CBOT grain traders will also be watching:
* USDA’s monthly supply and demand report to be issued on Wednesday. Initial estimates from analysts point toward the government raising its forecast of the amount of corn left at the end of the marketing year on Aug. 31. It could be up roughly 25 million bushels to 1.815 billion bushels, reflecting a slower-than-expected export pace. The U.S. soybean end stocks forecast could fall by 10 million bushels, given the continued strong export pace. Most analysts are not expecting USDA to make much of a change on its wheat estimate.
* Last trading day and expiration for March grain and oilseed contracts is Friday, March 13. Traders will be watching for open interest to decline in all the contracts this week, which would limit potential volatility at Friday noon expiration.
* New-crop November soybean to December corn ratio. It closed at 2.09:1 on Friday, a level that tends to favor corn plantings over soybeans. As a general rule of thumb, a ratio of 2.2:1 is an indifference point — plantings could go either way. The ratio peaked at 2.36:1 in mid-January when soybeans rallied amid Argentine soybean drought worries.
* U.S. southern Plains weather. With South American harvest getting under way, the next potential weather market centers around the U.S. hard red winter wheat crop. Soil moisture is very short in Texas, Oklahoma and southwestern Kansas. Wheat is breaking dormancy which means moisture needs will increase. Hot and dry weather continues, with not much relief in sight. The Texas state crop report to be issued Monday afternoon will update traders on wheat conditions and soil moisture.

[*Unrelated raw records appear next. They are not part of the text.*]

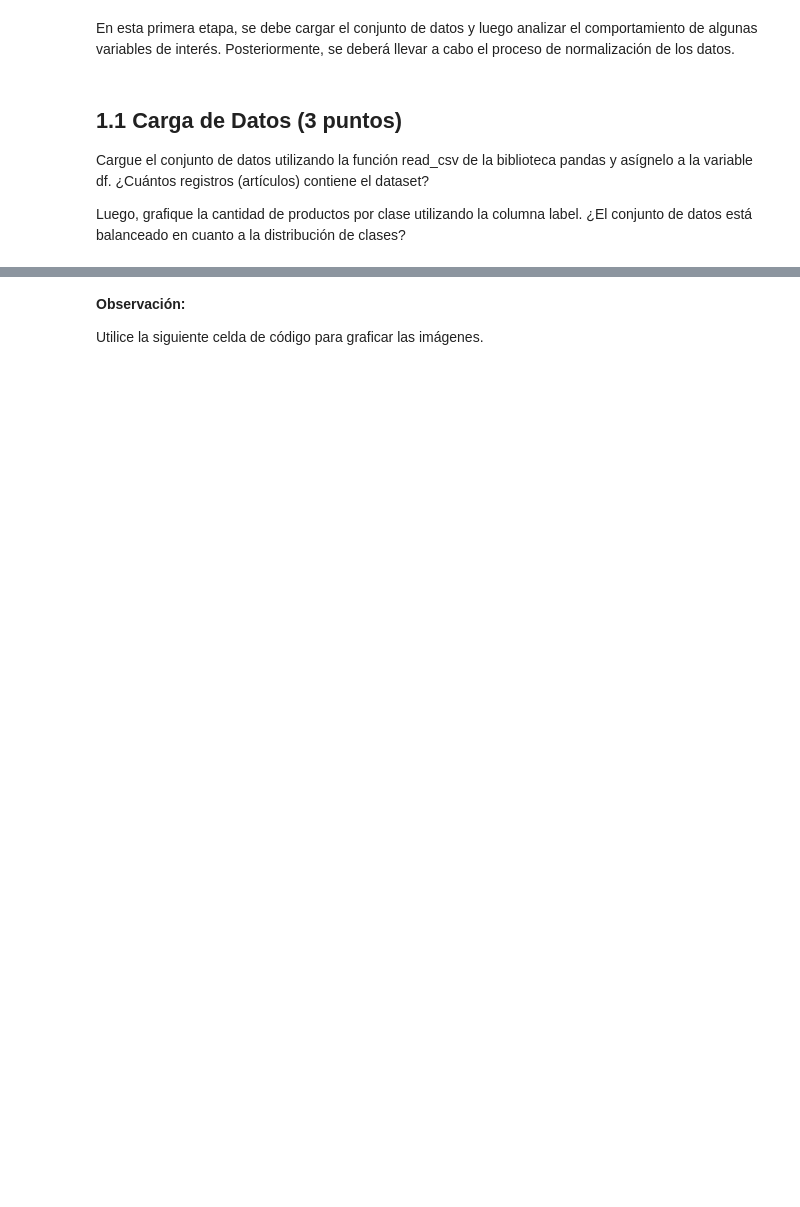
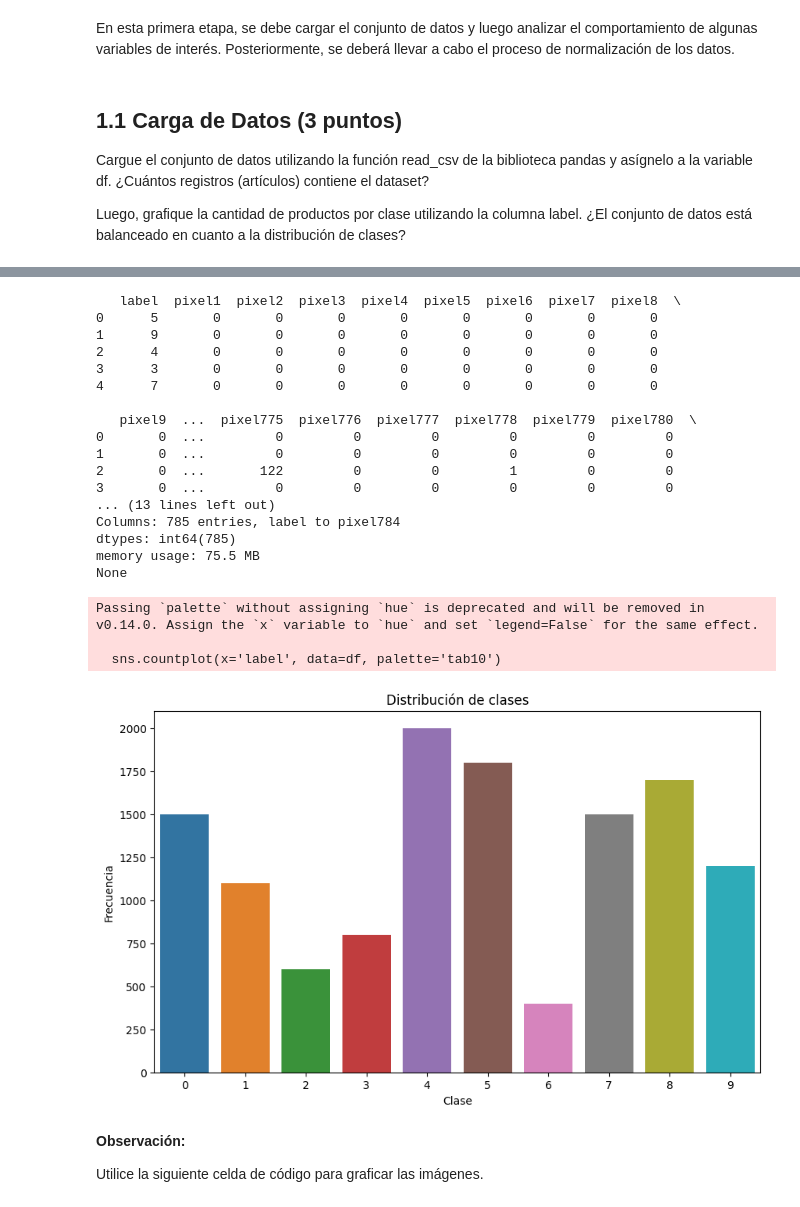
Before and after one commit to VicenteLavagnino/IIC2433, a Jupyter notebook: Tareas/T3/T3-VicenteLavagnino.ipynb, the cells around one changed output, grey strips where cells are left out. Saved outputs shown, nothing was run; the diff lists cells and outputs as text; code cells hidden in the pictures; blank space fills up the shorter version.

```diff
--- a/Tareas/T3/T3-VicenteLavagnino.ipynb
+++ b/Tareas/T3/T3-VicenteLavagnino.ipynb
@@ -86,3 +94,44 @@ RESPUESTA
+# %%
+# Cargar el conjunto de datos
+
+df = pd.read_csv('Clothing_Image_Pixels.csv')
+
+# Mostrar las primeras filas del conjunto de datos
+print(df.head())
+print("Dimensiones:", df.shape)
+
+# Mostrar información general del conjunto de datos
+print(df.info())
+
+# Distribución de clases
+plt.figure(figsize=(10, 6))
+sns.countplot(x='label', data=df, palette='tab10')
+plt.title('Distribución de clases')
+plt.xlabel('Clase')
+plt.ylabel('Frecuencia')
+plt.show()
+# %% [output]
+   label  pixel1  pixel2  pixel3  pixel4  pixel5  pixel6  pixel7  pixel8  \
+0      5       0       0       0       0       0       0       0       0
+1      9       0       0       0       0       0       0       0       0
+2      4       0       0       0       0       0       0       0       0
+3      3       0       0       0       0       0       0       0       0
+4      7       0       0       0       0       0       0       0       0
+
+   pixel9  ...  pixel775  pixel776  pixel777  pixel778  pixel779  pixel780  \
+0       0  ...         0         0         0         0         0         0
+1       0  ...         0         0         0         0         0         0
+2       0  ...       122         0         0         1         0         0
+3       0  ...         0         0         0         0         0         0
+... (13 lines left out)
+Columns: 785 entries, label to pixel784
+dtypes: int64(785)
+memory usage: 75.5 MB
+None
+Passing `palette` without assigning `hue` is deprecated and will be removed in v0.14.0. Assign the `x` variable to `hue` and set `legend=False` for the same effect.
+
+  sns.countplot(x='label', data=df, palette='tab10')
+[figure, added]
 # %% [markdown]
 **Observación:**
 
```
Also changed, not shown: parts of 34 cells of this notebook.
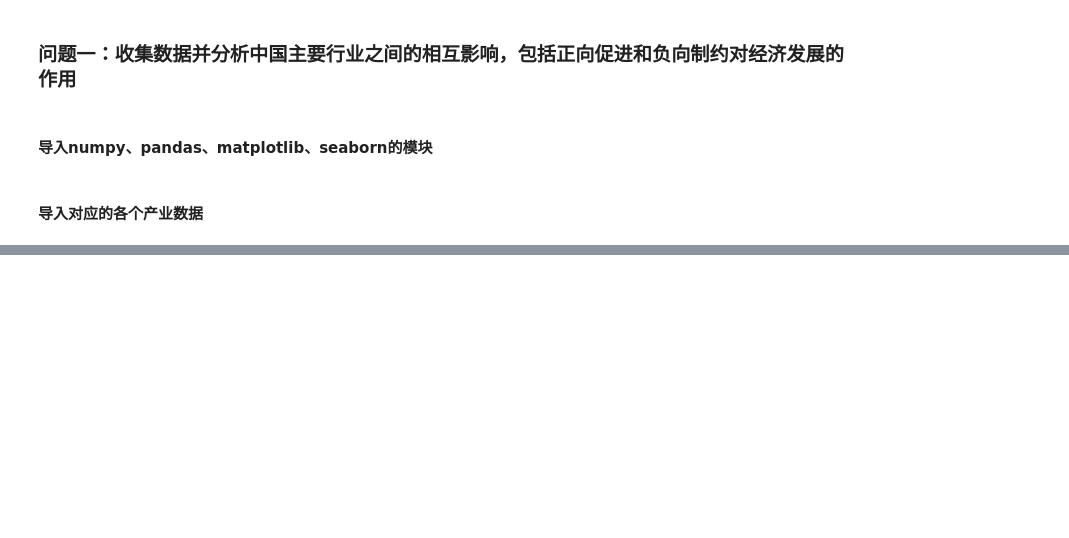
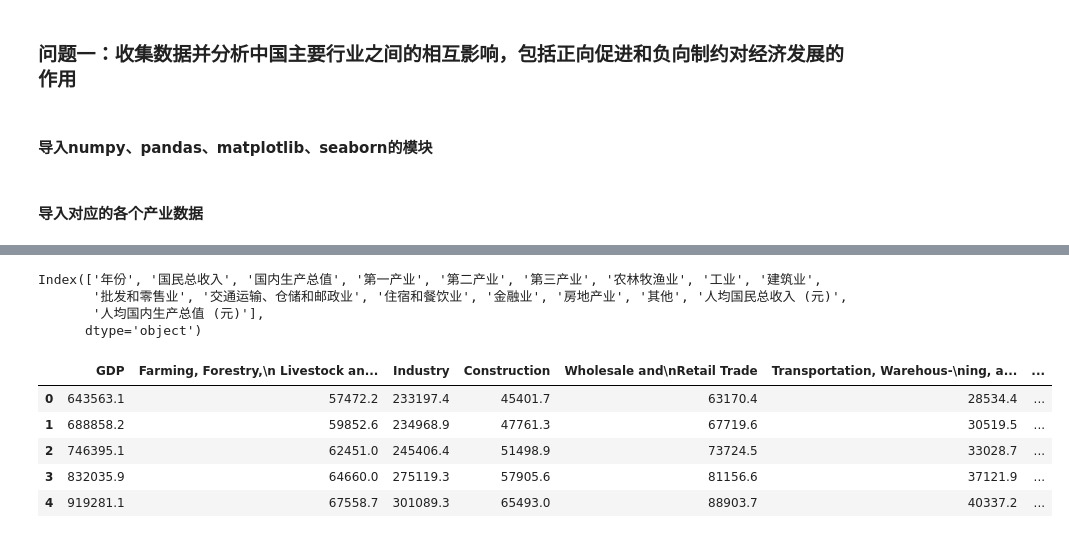
Before and after one commit to Czhongshao/2025-HSB, a Jupyter notebook: code/q1/q1.ipynb, the cells around one changed output, grey strips where cells are left out. Cells and saved outputs as stored; diff of their text form; code cells hidden in the pictures; blank space fills up the shorter version.

```diff
--- a/code/q1/q1.ipynb
+++ b/code/q1/q1.ipynb
@@ -61 +37,54 @@ df1
+# %%
+# 获取列标题信息
+df.columns
+# %% [output]
+Index(['年份', '国民总收入', '国内生产总值', '第一产业', '第二产业', '第三产业', '农林牧渔业', '工业', '建筑业',
+       '批发和零售业', '交通运输、仓储和邮政业', '住宿和餐饮业', '金融业', '房地产业', '其他', '人均国民总收入 (元)',
+       '人均国内生产总值 (元)'],
+      dtype='object')
+# %%
+# 选择特定的列来创建一个新的DataFrame
+df1 = df[['国内生产总值', '农林牧渔业', '工业', '建筑业', '批发和零售业', '交通运输、仓储和邮政业', '住宿和餐饮业', '金融业', '房地产业', '其他']]
+df2 = df[['国内生产总值', '农林牧渔业', '工业', '建筑业', '批发和零售业', '交通运输、仓储和邮政业', '住宿和餐饮业', '金融业', '房地产业', '其他']]
+# df1.head()
+
+# 中英文列标题对照
+# 绘图中英对照表
+industry_names1 = {
+    '国内生产总值': 'GDP',
+    '农林牧渔业': 'Farming, Forestry,\n Livestock and Fishing',
+    '工业': 'Industry',
+    '建筑业': 'Construction',
+    '批发和零售业': 'Wholesale and\nRetail Trade',
+    '交通运输、仓储和邮政业': 'Transportation, Warehous-\ning, and Postal Services',
+    '住宿和餐饮业': 'Accommodation and\nCatering',
+    '金融业': 'Finance',
+    '房地产业': 'Real Estate',
+    '其他': 'Others'
+}
+# 分析中英对照表
+industry_names2 = {
+    '国内生产总值': 'GDP',
+    '农林牧渔业': 'Farming_Forestry_Livestock_and_Fishing',
+    '工业': 'Industry',
+    '建筑业': 'Construction',
+    '批发和零售业': 'Wholesale_and_Retail_Trade',
+    '交通运输、仓储和邮政业': 'Transportation_Warehousing_and_Postal_Services',
+    '住宿和餐饮业': 'Accommodation_and_Catering',
+    '金融业': 'Finance',
+    '房地产业': 'Real_Estate',
+    '其他': 'Others'
+}
+
+
+# 使用映射将中文列标题转换为英文
+df1.rename(columns=industry_names1, inplace=True)
+df1.head()
+# %% [output]
+|  | GDP | Farming, Forestry,\n Livestock an... | Industry | Construction | Wholesale and\nRetail Trade | Transportation, Warehous-\ning, a... | ... |
+| 0 | 643563.1 | 57472.2 | 233197.4 | 45401.7 | 63170.4 | 28534.4 | ... |
+| 1 | 688858.2 | 59852.6 | 234968.9 | 47761.3 | 67719.6 | 30519.5 | ... |
+| 2 | 746395.1 | 62451.0 | 245406.4 | 51498.9 | 73724.5 | 33028.7 | ... |
+| 3 | 832035.9 | 64660.0 | 275119.3 | 57905.6 | 81156.6 | 37121.9 | ... |
+| 4 | 919281.1 | 67558.7 | 301089.3 | 65493.0 | 88903.7 | 40337.2 | ... |
 # %%
```
Also changed, not shown: parts of 11 cells of this notebook, 4 other files.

* Argentine farmer/government conflict. Worries that differing opinions between farmers and the government about export taxes and grain marketing buoys CBOT soy. Reports of China buying three to four cargoes of U.S. soybeans for April shipment and strong Brazilian basis levels are signs that the top world soy buyer is leery of sourcing Argentine soy.